━━━━━ THE DATA ━━━━━

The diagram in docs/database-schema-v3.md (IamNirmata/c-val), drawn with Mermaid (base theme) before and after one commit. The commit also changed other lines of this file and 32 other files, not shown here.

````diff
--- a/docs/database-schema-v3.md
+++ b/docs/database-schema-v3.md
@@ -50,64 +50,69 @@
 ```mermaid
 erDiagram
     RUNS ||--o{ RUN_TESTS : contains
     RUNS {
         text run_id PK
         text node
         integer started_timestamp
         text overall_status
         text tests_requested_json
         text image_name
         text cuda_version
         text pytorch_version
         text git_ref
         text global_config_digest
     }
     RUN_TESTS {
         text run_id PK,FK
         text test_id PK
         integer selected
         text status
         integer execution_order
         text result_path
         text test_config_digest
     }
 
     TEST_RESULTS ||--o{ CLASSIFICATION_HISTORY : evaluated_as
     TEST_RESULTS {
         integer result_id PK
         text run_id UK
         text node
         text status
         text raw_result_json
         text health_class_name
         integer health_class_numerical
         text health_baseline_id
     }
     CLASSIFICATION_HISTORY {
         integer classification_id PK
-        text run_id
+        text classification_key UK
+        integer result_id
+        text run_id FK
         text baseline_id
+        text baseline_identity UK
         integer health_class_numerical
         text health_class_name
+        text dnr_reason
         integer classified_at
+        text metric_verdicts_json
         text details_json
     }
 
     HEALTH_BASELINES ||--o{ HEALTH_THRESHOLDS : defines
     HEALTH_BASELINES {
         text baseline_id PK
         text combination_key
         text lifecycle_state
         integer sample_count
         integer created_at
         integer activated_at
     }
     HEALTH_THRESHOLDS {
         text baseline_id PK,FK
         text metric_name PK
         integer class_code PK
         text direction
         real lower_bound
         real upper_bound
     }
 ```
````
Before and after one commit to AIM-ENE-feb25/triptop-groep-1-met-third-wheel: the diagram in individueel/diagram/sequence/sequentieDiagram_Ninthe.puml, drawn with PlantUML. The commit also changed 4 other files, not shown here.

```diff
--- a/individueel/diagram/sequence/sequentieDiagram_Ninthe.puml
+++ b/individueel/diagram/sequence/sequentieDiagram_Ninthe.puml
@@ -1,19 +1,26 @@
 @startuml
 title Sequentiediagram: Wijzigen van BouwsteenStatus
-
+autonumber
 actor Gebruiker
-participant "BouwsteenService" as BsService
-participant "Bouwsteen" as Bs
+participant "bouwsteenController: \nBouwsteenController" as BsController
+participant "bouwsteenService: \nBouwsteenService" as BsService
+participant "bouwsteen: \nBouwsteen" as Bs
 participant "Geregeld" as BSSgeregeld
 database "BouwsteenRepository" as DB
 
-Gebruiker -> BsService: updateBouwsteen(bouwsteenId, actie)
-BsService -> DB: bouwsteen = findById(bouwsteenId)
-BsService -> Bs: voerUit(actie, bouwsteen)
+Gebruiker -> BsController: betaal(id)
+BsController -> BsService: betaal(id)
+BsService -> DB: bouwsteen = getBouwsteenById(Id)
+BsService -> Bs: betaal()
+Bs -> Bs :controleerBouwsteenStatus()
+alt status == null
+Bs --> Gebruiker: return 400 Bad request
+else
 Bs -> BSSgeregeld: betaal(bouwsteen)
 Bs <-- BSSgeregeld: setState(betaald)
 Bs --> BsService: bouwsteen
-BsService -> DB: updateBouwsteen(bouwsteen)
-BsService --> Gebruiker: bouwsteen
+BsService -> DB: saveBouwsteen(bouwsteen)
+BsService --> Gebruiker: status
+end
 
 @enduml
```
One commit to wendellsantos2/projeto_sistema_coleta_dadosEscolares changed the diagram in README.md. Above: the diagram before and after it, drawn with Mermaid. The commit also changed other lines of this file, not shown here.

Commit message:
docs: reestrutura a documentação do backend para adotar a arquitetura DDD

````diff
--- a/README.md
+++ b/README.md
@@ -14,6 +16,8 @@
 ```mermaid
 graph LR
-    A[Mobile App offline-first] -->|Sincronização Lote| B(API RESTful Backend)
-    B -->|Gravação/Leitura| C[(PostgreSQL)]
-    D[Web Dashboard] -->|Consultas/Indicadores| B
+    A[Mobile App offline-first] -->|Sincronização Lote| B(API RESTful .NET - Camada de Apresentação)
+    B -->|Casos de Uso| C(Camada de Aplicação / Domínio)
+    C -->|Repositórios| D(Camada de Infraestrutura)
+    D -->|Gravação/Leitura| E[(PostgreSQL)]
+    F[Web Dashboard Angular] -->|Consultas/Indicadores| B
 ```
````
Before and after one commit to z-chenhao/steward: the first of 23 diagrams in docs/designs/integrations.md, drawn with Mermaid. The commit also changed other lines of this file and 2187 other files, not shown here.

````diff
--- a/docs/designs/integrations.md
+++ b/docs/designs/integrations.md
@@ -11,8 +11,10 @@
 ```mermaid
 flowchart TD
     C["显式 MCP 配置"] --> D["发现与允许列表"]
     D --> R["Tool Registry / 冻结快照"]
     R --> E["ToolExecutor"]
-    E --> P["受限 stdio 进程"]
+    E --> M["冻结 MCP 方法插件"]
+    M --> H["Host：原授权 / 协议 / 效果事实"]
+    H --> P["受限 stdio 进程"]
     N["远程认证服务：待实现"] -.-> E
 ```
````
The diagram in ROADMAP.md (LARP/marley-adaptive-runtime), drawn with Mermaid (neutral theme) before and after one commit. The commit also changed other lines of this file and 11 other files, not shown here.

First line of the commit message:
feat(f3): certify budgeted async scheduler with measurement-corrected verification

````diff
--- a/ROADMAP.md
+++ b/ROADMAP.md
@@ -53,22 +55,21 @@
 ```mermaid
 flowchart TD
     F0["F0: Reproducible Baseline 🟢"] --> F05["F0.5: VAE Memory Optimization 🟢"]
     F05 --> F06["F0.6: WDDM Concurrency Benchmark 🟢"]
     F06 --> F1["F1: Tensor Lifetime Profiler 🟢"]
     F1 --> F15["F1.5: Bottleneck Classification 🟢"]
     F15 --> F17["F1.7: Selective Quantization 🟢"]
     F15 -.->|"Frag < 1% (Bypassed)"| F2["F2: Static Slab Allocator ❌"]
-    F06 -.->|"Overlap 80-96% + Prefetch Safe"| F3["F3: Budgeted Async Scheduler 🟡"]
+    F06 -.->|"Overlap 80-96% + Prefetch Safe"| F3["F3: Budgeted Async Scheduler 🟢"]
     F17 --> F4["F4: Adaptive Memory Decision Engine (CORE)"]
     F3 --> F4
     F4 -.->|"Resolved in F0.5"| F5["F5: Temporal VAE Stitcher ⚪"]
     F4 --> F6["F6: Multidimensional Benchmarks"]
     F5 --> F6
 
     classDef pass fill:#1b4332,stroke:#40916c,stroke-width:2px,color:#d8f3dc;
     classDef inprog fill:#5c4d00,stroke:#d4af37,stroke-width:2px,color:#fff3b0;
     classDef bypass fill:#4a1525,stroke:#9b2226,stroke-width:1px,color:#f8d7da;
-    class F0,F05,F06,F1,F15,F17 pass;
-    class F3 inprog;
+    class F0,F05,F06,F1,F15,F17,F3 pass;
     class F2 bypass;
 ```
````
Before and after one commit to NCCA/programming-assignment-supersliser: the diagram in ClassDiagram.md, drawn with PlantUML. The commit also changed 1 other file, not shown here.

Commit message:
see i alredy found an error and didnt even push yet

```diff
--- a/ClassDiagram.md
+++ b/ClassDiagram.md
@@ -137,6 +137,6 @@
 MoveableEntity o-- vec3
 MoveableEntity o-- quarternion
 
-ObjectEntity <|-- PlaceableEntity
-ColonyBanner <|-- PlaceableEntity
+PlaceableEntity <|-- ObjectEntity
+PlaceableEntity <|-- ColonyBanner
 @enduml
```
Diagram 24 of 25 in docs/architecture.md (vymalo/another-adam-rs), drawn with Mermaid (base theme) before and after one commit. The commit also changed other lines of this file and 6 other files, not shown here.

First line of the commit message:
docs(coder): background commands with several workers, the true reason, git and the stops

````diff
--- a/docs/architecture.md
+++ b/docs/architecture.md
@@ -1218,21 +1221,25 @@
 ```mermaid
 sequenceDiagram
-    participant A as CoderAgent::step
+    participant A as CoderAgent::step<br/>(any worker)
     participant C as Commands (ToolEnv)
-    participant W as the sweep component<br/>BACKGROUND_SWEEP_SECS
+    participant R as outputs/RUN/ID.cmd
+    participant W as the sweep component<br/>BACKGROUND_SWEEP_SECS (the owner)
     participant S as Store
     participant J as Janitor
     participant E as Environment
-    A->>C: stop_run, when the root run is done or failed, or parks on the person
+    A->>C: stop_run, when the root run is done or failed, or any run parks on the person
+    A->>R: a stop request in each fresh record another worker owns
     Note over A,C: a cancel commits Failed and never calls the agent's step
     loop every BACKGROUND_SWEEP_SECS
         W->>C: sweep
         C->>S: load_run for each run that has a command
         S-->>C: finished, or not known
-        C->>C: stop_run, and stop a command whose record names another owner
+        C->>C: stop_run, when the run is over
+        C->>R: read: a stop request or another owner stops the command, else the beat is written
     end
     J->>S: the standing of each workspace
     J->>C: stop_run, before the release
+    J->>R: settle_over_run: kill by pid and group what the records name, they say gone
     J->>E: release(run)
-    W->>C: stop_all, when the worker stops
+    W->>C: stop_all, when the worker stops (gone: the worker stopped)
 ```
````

━━━━━

◆ TASK DIRECTIONS:
For each line above that includes "docs", make a copy.

◆ SOLUTION BELOW:
The diagram in docs/database-schema-v3.md (IamNirmata/c-val), drawn with Mermaid (base theme) before and after one commit. The commit also changed other lines of this file and 32 other files, not shown here.
--- a/docs/database-schema-v3.md
+++ b/docs/database-schema-v3.md
docs: reestrutura a documentação do backend para adotar a arquitetura DDD
Before and after one commit to z-chenhao/steward: the first of 23 diagrams in docs/designs/integrations.md, drawn with Mermaid. The commit also changed other lines of this file and 2187 other files, not shown here.
--- a/docs/designs/integrations.md
+++ b/docs/designs/integrations.md
Diagram 24 of 25 in docs/architecture.md (vymalo/another-adam-rs), drawn with Mermaid (base theme) before and after one commit. The commit also changed other lines of this file and 6 other files, not shown here.
docs(coder): background commands with several workers, the true reason, git and the stops
--- a/docs/architecture.md
+++ b/docs/architecture.md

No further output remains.